I read with interest Steve Brandt’s column “What do we lose by reopening Nicollet?” (April 30 issue, page A23)

So many of us have been waiting for this day, and at the same time I agree that we — the city, the neighborhood, planners and citizens — should all take a step back and consider what would be the next step and what is the right direction.

I’ve traveled that area by bicycle, via the Greenway, coming to street level “behind” Kmart, circling around on my way to the post office on 31st Street. It’s a desolate and chaotic ride — trash blowing around and autos and loud, huge buses rushing down 1st Avenue toward downtown — so I share Brandt’s concern about increased motorized traffic. 

One option would be to create a boulevard as along Lyndale, trees in the center, one lane of traffic, with left-turn lanes at each intersection, and maybe limited parking for local businesses. Avoid making Nicollet a neighborhood “freeway” unsafe for pedestrians and bicyclists.

Another would be to incorporate a local park and add housing, limiting height to 5-6 stories. Extend the atmosphere that exists on Eat Street and keep the neighborhood feel. I know our city is pushing density, but is a high-rise with hundreds of people really conducive to a community/neighborhood atmosphere? No! Smaller (affordable!) housing units with balconies, interior courtyards for residents and a neighborhood park would be awesome.

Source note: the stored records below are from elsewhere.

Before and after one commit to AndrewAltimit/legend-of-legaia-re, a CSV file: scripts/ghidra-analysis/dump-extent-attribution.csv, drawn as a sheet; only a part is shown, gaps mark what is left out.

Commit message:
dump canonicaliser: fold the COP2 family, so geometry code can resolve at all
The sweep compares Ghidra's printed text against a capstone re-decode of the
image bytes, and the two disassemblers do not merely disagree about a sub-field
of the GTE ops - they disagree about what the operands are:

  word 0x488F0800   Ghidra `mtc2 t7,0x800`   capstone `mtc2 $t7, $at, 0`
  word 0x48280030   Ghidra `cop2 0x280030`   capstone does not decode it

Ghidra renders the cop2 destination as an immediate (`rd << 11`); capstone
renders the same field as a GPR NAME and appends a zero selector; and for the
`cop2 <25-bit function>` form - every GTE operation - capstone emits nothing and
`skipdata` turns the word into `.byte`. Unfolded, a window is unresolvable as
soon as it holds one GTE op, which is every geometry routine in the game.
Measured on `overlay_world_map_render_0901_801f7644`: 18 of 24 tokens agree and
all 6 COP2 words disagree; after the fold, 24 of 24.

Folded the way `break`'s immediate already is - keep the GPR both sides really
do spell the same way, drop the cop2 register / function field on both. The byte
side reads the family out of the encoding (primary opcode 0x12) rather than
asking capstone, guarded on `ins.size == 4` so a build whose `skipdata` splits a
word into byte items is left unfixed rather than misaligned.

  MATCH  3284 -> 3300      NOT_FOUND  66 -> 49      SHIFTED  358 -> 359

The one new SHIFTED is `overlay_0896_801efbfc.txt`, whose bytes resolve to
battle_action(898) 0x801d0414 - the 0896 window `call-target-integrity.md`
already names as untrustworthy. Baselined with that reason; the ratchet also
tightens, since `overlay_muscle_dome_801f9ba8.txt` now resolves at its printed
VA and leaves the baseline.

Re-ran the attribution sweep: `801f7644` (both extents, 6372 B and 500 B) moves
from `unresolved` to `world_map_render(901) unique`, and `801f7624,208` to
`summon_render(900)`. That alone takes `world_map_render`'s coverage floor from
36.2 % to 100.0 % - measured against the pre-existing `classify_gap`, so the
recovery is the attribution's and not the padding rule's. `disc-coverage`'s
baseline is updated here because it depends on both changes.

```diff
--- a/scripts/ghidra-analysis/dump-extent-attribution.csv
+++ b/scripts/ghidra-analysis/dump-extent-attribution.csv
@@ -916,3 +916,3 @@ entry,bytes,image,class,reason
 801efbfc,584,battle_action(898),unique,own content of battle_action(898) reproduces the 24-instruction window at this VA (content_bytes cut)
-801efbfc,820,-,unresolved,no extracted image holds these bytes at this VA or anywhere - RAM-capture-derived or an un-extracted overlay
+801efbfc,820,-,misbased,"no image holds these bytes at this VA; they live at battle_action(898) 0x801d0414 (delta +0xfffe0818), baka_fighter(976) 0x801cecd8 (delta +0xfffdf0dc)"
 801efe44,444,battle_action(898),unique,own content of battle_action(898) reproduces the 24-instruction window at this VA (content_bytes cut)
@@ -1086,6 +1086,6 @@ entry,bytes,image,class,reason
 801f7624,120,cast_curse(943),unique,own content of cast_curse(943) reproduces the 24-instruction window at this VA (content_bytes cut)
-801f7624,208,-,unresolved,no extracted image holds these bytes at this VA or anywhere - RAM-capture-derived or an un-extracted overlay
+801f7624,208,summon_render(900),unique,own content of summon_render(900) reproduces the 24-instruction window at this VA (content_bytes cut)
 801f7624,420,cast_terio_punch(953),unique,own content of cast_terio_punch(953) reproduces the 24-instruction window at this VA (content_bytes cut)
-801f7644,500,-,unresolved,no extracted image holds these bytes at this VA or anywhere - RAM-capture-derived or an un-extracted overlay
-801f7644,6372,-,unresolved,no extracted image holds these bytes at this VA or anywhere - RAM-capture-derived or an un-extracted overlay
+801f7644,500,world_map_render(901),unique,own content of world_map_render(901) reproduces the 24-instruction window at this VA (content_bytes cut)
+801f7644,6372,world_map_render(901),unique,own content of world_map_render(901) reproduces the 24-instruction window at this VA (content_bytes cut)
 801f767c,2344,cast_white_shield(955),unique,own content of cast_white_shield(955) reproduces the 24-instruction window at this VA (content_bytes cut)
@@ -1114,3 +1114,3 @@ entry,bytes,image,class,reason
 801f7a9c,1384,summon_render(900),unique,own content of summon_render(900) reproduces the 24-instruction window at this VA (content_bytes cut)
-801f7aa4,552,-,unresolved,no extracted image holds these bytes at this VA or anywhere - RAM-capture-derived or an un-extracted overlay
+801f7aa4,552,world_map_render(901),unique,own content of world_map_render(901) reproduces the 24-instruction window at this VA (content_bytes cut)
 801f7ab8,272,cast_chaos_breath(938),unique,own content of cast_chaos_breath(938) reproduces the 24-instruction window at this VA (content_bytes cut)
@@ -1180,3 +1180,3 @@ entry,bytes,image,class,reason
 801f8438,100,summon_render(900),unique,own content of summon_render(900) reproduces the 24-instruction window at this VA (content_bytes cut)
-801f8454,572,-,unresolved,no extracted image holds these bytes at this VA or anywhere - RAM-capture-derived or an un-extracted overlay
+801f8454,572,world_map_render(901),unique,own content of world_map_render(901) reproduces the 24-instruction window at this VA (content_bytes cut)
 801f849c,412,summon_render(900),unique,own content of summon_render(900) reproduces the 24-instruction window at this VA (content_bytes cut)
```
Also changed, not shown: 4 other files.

Please keep this conversation going. It warrants further consideration and is important to avoiding another catastrophic mistake that we’ve lived with for too long.

Janet Dray

Lowry Hill East